Now I know that the health care reform bill is supposed to fix these problems in the future, but I have my doubts. So much of the reform is dependent on the cooperation and integration with states, that I am concerned that red state America, at least, will opt out. I am also concerned by the fact that the Federal Government has already given waivers to self insured entities such as Macdonalds so that they don't have to follow the new requirement to provide insurance to all children in their health care plan.
The issue, my dear patients, is not with "Obamacare", but with insurance care, especially the profit driven, cherry picking type of plans.


  1. I largely agree. The problem remains, as you point out, that Obamacare does not go far enough - but this of course leaves plenty of room for criticism of the program.

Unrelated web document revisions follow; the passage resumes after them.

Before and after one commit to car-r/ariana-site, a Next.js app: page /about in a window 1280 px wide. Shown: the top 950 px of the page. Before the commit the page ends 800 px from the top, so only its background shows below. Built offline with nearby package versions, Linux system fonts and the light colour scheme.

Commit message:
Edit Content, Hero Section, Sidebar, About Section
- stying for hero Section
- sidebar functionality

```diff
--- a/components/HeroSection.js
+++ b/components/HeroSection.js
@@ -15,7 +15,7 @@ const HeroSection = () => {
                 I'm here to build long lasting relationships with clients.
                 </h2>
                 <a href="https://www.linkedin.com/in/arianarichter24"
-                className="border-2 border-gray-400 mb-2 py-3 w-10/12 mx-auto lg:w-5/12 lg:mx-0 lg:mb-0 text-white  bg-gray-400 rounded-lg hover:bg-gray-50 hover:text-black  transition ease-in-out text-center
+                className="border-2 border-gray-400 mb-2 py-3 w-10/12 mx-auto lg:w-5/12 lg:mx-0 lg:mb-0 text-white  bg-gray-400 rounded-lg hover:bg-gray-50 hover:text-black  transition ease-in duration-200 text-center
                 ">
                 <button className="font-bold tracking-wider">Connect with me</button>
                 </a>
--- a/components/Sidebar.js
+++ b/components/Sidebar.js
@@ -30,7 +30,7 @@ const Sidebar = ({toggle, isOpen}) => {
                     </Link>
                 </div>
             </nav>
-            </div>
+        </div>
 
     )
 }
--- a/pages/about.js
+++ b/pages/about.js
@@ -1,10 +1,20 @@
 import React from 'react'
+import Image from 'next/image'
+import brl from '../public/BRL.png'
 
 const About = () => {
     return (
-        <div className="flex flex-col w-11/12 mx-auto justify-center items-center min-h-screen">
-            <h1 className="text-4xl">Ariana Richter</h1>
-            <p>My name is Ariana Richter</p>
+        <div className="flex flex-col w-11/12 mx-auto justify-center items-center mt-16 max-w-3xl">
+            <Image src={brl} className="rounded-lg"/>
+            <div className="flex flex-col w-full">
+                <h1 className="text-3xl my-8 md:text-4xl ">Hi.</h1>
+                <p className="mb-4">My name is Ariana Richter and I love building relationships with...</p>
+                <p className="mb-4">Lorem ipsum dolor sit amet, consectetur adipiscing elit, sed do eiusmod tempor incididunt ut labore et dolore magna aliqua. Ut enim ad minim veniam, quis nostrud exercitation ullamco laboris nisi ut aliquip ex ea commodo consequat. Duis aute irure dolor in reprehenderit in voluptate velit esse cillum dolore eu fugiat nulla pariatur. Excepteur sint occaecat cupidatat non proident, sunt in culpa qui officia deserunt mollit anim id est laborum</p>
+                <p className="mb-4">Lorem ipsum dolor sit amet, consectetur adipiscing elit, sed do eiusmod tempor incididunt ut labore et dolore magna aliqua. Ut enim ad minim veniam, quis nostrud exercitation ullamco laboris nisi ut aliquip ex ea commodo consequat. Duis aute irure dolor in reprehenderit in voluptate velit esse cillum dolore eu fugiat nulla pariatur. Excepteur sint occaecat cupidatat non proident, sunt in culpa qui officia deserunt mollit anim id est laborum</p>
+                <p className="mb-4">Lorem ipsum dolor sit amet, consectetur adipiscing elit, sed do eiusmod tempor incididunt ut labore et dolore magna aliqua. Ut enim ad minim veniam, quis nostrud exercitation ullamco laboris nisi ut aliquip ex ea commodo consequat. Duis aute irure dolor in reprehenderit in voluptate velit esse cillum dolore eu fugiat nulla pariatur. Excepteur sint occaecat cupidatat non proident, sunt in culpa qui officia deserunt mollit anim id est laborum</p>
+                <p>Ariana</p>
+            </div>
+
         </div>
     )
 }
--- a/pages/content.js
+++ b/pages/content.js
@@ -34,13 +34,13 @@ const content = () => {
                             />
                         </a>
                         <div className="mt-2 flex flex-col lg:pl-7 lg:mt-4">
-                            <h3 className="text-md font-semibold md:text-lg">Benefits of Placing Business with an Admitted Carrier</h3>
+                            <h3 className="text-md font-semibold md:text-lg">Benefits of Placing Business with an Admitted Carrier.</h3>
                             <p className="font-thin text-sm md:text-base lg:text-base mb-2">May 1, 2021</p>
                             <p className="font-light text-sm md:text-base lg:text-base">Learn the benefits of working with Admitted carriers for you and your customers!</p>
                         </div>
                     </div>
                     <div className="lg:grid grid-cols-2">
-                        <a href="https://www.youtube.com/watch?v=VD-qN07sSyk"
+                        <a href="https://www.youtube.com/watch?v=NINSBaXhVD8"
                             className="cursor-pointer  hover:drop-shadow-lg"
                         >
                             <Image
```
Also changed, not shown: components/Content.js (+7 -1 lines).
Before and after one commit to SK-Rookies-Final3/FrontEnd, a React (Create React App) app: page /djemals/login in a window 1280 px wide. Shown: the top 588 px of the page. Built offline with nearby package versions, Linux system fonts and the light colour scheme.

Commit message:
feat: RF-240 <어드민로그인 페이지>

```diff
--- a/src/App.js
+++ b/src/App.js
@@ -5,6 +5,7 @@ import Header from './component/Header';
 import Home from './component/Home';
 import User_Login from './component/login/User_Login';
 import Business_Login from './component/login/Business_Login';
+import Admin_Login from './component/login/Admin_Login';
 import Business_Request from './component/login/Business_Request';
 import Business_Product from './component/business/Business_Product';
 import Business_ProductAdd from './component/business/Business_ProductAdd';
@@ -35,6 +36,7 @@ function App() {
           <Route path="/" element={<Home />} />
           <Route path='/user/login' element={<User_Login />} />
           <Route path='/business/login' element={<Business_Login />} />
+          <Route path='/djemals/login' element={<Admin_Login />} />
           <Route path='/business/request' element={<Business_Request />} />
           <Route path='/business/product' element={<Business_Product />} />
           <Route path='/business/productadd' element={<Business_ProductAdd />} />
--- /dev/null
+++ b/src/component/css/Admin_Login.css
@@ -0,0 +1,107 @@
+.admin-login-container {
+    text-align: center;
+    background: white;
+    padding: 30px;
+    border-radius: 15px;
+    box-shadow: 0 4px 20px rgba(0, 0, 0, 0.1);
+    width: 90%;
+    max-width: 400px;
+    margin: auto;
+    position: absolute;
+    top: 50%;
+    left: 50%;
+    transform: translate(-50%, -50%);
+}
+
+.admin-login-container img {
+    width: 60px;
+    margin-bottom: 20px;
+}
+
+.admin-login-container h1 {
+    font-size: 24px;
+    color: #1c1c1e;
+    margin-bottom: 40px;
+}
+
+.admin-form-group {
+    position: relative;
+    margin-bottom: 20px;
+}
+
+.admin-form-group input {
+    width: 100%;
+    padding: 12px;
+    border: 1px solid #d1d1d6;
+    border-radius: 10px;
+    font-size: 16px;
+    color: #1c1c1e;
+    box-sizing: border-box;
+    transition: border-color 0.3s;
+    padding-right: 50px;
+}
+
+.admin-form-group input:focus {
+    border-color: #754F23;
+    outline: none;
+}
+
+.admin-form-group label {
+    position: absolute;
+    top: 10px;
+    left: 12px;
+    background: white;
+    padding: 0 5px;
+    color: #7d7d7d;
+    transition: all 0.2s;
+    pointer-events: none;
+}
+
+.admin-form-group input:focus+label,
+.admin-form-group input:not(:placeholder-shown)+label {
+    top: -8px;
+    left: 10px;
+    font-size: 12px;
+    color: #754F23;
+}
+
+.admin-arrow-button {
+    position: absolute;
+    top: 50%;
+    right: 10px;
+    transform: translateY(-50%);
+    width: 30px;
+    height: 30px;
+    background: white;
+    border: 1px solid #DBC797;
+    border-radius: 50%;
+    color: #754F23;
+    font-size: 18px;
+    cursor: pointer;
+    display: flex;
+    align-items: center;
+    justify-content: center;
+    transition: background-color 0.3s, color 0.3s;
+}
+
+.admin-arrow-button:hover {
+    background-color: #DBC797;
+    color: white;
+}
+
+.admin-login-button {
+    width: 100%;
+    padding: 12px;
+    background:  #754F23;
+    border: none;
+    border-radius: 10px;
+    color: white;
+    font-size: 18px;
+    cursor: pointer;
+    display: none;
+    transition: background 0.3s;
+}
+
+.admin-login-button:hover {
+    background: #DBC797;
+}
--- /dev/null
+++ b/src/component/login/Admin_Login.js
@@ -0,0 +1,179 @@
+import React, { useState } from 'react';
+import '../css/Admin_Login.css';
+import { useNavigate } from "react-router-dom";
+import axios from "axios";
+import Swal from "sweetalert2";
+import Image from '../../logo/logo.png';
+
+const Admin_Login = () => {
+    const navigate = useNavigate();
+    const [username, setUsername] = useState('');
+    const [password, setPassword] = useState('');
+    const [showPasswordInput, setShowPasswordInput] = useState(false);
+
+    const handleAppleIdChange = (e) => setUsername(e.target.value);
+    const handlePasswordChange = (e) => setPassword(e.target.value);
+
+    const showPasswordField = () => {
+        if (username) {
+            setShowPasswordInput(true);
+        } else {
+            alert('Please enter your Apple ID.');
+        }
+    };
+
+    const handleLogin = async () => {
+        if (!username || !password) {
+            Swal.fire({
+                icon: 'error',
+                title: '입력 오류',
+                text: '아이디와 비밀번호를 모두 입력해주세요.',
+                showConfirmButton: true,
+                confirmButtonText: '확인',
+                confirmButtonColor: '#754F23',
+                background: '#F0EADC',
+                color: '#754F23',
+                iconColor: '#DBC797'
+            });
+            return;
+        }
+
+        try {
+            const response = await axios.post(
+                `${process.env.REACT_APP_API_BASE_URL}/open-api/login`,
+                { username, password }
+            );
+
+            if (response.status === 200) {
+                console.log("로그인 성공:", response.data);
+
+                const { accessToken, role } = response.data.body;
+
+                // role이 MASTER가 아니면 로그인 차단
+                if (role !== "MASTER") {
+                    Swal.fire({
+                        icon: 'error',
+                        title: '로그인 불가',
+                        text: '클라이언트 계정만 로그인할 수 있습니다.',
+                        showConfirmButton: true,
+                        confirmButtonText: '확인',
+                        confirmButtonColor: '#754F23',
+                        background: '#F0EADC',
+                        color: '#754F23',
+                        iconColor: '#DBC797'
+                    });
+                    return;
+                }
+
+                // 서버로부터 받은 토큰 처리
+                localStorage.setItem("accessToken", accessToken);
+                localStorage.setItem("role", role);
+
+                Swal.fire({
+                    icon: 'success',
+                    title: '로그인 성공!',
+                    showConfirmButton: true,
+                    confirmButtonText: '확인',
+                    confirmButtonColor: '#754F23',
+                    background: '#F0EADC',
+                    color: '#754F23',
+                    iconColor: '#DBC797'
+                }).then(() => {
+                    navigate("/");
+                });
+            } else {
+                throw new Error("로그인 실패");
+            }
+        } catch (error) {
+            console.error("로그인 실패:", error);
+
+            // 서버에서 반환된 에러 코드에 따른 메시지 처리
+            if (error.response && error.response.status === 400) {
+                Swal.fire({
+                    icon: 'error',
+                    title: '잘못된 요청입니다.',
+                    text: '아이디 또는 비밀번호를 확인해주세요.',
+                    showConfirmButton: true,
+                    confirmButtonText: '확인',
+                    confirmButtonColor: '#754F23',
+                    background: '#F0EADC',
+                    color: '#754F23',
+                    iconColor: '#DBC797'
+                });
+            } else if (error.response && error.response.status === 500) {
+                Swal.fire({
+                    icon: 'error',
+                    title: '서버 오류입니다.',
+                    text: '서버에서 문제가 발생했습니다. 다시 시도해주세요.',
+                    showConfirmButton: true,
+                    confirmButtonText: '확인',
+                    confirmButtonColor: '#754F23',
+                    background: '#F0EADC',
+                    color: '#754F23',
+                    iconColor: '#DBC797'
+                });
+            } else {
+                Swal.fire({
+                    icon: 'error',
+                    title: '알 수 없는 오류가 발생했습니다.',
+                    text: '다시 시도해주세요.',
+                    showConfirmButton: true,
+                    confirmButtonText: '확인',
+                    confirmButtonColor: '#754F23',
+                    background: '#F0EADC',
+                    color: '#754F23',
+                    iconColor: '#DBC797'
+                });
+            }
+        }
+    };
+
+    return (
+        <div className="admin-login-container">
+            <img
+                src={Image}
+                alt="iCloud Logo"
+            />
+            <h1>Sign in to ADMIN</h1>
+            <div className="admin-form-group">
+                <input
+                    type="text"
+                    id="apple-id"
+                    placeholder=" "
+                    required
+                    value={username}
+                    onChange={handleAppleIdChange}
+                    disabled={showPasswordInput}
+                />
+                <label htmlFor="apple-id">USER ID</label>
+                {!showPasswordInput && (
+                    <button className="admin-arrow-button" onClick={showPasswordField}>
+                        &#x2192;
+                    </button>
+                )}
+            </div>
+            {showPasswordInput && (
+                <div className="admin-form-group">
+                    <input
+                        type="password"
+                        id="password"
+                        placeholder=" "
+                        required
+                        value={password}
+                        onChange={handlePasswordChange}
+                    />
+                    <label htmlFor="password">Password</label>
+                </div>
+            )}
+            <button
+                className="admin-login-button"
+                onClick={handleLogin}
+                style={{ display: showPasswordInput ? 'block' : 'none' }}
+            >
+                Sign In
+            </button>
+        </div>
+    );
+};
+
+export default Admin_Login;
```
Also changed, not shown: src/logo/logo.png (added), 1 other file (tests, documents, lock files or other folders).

    Furthermore, as some commentators have discussed, Obamacare closely resembles the program put into place in Mass under Romney (Romneycare?) which has been an unmitigated disaster (and written with strong input from industry lobbyists, as in the case of Obamacare). This was partially due to the inclusion of mandates without adequate subsidies, but also because of the penalty structure for noncompliant employers. The program makes it law that all employers who employ over a certain number of workers must provide insurance. If they do not comply, they are forced to pay a fee - yet that fee is often less than the cost of providing insurance. The outcome, of course, is that employers can simply pay the fee and the healthcare costs - still spiraling out of control - are simply transferred onto the taxpayers or individuals.

    The good news out of all this is that most Americans seem to realize this already. As this AP poll shows [], the number of Americans who think Obama's plan did not go far enough outnumber those who think the govt should stay out of healthcare by a 2-to-1 ratio (40% of those polled).

  2. Agreed. The major problem here is that the legislation was drafted in a way that was essentially a negotiation between the health sector and legislators. It was done this way because the Democrats did not want to alienate them--and in fact they won the support of the drug companies and, after passage, healthcare stocks went up. (They also went up when the Senate bill officially dropped the public option).

    The bill does not have enough teeth to ensure that all US citizens will have insurance. Some populations will be better off; most people will stay in the same boat--either underinsured with ever-weakened HMOS or uninsured (only now paying a tax penalty).

  3. I agree that some populations do benefit from the health care plan. Under the plan, Medicaid will be greatly expanded, as will reimbursement of primary care physicians taking care of Medicaid patients. The real problem is whether these provisions of the plan will survive the inevitable revisions that will come with a newly constituted Congress.